DATA PROVIDED:
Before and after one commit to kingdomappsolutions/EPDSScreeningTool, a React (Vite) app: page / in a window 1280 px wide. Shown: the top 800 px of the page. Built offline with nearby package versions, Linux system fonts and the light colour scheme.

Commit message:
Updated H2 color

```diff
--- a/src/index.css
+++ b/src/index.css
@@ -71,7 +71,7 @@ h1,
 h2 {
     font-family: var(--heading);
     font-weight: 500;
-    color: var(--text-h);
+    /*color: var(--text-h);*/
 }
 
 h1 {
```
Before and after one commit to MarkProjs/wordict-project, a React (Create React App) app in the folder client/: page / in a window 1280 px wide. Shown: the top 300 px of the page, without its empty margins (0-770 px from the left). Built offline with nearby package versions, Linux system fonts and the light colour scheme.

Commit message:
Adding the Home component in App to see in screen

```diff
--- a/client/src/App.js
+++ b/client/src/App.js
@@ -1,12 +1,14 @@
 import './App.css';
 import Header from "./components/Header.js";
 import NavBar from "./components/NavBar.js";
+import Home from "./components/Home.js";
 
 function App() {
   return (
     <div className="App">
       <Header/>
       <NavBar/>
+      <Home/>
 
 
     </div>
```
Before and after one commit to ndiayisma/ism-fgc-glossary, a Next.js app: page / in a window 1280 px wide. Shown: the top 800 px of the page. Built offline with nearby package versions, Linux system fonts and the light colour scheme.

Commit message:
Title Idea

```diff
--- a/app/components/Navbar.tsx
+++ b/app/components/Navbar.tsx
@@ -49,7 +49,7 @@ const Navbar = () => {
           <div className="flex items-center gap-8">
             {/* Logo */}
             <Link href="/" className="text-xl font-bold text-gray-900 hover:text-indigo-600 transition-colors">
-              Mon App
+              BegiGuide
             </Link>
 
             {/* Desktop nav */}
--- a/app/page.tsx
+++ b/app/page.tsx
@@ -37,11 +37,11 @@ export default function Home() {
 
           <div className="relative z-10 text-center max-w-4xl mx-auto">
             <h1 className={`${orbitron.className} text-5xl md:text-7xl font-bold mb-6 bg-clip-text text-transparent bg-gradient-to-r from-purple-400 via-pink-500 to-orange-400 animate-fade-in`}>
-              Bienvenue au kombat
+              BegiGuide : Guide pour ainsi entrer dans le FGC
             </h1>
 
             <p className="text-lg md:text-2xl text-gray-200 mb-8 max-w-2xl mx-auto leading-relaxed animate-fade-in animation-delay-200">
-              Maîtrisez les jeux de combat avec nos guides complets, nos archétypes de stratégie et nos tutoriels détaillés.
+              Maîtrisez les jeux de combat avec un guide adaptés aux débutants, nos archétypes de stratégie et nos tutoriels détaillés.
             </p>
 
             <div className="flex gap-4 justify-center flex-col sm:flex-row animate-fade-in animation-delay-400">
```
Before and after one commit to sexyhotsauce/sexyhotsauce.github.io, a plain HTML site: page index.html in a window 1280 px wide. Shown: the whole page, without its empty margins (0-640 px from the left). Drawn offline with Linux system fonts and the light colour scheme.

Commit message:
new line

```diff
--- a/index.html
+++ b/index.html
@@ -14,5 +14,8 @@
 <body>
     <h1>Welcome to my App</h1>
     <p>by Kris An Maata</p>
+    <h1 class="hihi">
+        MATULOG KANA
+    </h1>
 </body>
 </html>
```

EXERCISE PROMPT: Find each line in the records above that contains "client", and copy it.

SOLUTION TO THE EXERCISE:
Before and after one commit to MarkProjs/wordict-project, a React (Create React App) app in the folder client/: page / in a window 1280 px wide. Shown: the top 300 px of the page, without its empty margins (0-770 px from the left). Built offline with nearby package versions, Linux system fonts and the light colour scheme.
--- a/client/src/App.js
+++ b/client/src/App.js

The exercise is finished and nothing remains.